Does Gang Starr have a separate website in the works?
Guru's son and I are starting the Gang Starr site ... it's almost ready to launch. His older sister is also involved, she's another member of the Elam family, who I trust, and we're gonna all make sure that his legacy lives on.… I'm creating 20 dope designs based on our classic works like, "The Gang Starr has got to be the sure shot," "Royalty"...
Speaking of royalty, you've been the maestro behind the BET Hip Hop Awards Cyphers. If you could pick any five artists to have in the ultimate cypher, who would they be?
I wanna put together a cypher this year with classic artists. Ideally, I'd love to do one with Big Daddy Kane, Rakim, KRS-One, Kool G Rap and Chuck D and have to have a sixth one, LL Cool J.
As for the incoming generation, you've been working with Joey Bada$$ and the Pro Era Crew, what advice have you given them?

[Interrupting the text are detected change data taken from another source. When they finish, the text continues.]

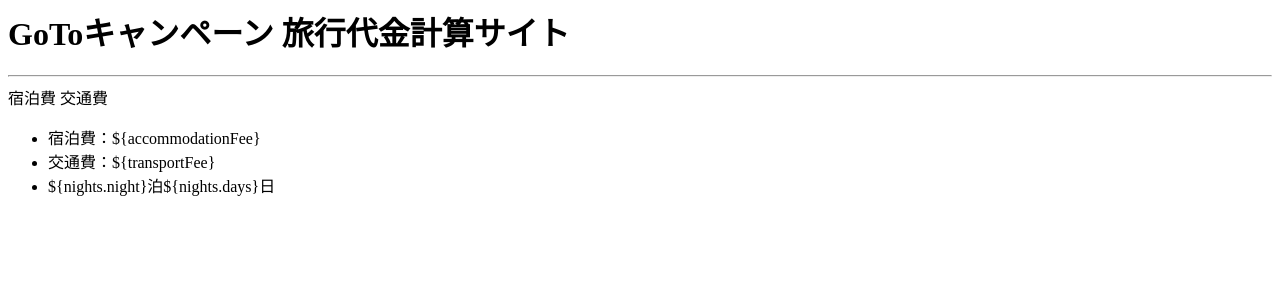
Repository: Ischca/ischca.github.io
Page: src/my-app.html
The author's editor kept a copy of each file at every save. The page is drawn from the files as they stood at one save, then again after the next save.
The browser window is 1280 px wide. The pictures show the whole page.

Above is the page before, as saved 2020-10-02 14:59:28.

### src/my-app.html
<div class="container">

    <div class="row">
        <h1 class="text-center">GoToキャンペーン 旅行代金計算サイト</h1>
    </div>

    <hr />

    <nights class="row justify-content-center" view-model.ref="nights"></nights>

    宿泊費<num-selector  num.bind="accommodationFee" suffix.bind="'泊'"></num-selector>

    交通費<num-selector  num.bind="transportFee" suffix.bind="'泊'"></num-selector>

    <div id="result">
        <ul>
            <li>
                宿泊費：${accommodationFee}
            </li>
            <li>
                交通費：${transportFee}
            </li>
            <li>
                ${nights.night}泊${nights.days}日
            </li>
        </ul>
    </div>
</div>

After the next save:
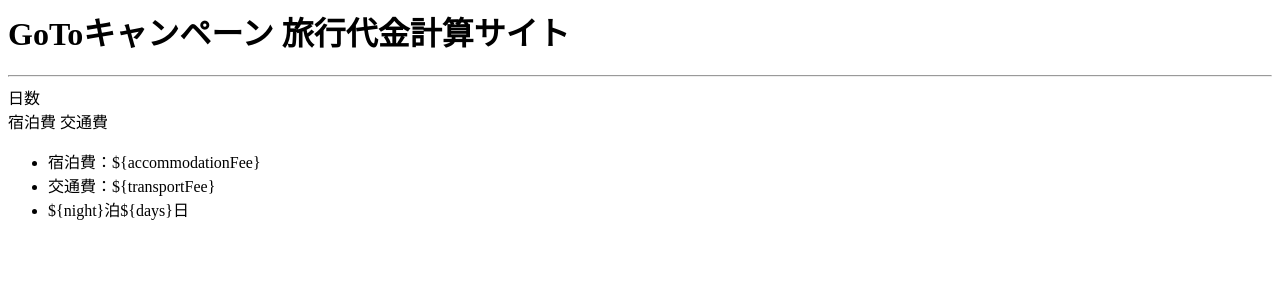
Saved 78 s later.
--- a/src/my-app.html
+++ b/src/my-app.html
@@ -6,11 +6,20 @@
 
     <hr />
 
-    <nights class="row justify-content-center" view-model.ref="nights"></nights>
+    <div class="row justify-content-center">
+        <label for="staticEmail" class="col-sm-auto col-form-label">日数</label>
+        <div class="col-sm-2">
+            <num-selector num.bind="night" suffix.bind="'泊'"></num-selector>
+        </div>
 
-    宿泊費<num-selector  num.bind="accommodationFee" suffix.bind="'泊'"></num-selector>
+        <div class="col-sm-2">
+            <num-selector num.bind="days" suffix.bind="'日'"></num-selector>
+        </div>
+    </div>
 
-    交通費<num-selector  num.bind="transportFee" suffix.bind="'泊'"></num-selector>
+    宿泊費<num-selector num.bind="accommodationFee" suffix.bind="'泊'"></num-selector>
+
+    交通費<num-selector num.bind="transportFee" suffix.bind="'泊'"></num-selector>
 
     <div id="result">
         <ul>
@@ -21,7 +30,7 @@
                 交通費：${transportFee}
             </li>
             <li>
-                ${nights.night}泊${nights.days}日
+                ${night}泊${days}日
             </li>
         </ul>
     </div>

I told him that he really, really has to make sure that his pen gets hotter as he grows to make sure his rhymes get better. He's so young and he's formatting his style to get more and more intense but I told him, "You have to make your rhymes better in order to still keep the buzz you got." … I just met Nyck [Caution] the other day, we were working on a song, we were all talking about girl problems that even I've had and I'm 48 years old…Joey and I were working a record he wanted to be like a stadium anthem.
You've also worked with Kanye a few times. Is he as wild in the studio as the person the public sees in the tabloids?
The way he acts, he been acting like that even when he was broke. I knew him when he had no money, before he was even rapping.… We were off stage one night [on Common's Electric Circus Tour], just hangin' and Kanye was like, "Hey Premiere I just signed to Roc-A-Fella, I'm about to drop a whole album and it's gonna go double platinum!" I was looking at him like, "Alright that's a little cocky to say that, but I'm not gonna sleep on it because I never doubt anybody. So I told him I hope it does sell that. And God damn it that thing sold two million copies! He definitely made me a believer.
The best part about him is that he wears passion on his sleeve. Everybody always thinks he's weird or whatever, and he is weird, but I'm weird. We're part of a weirdo click. You gotta be a weirdo to do what we do. You gotta be a DJ nerd and all that stuff to have the capacity in your mind to make something that's different than your average.
(Photo: Courtesy of Year Round Records)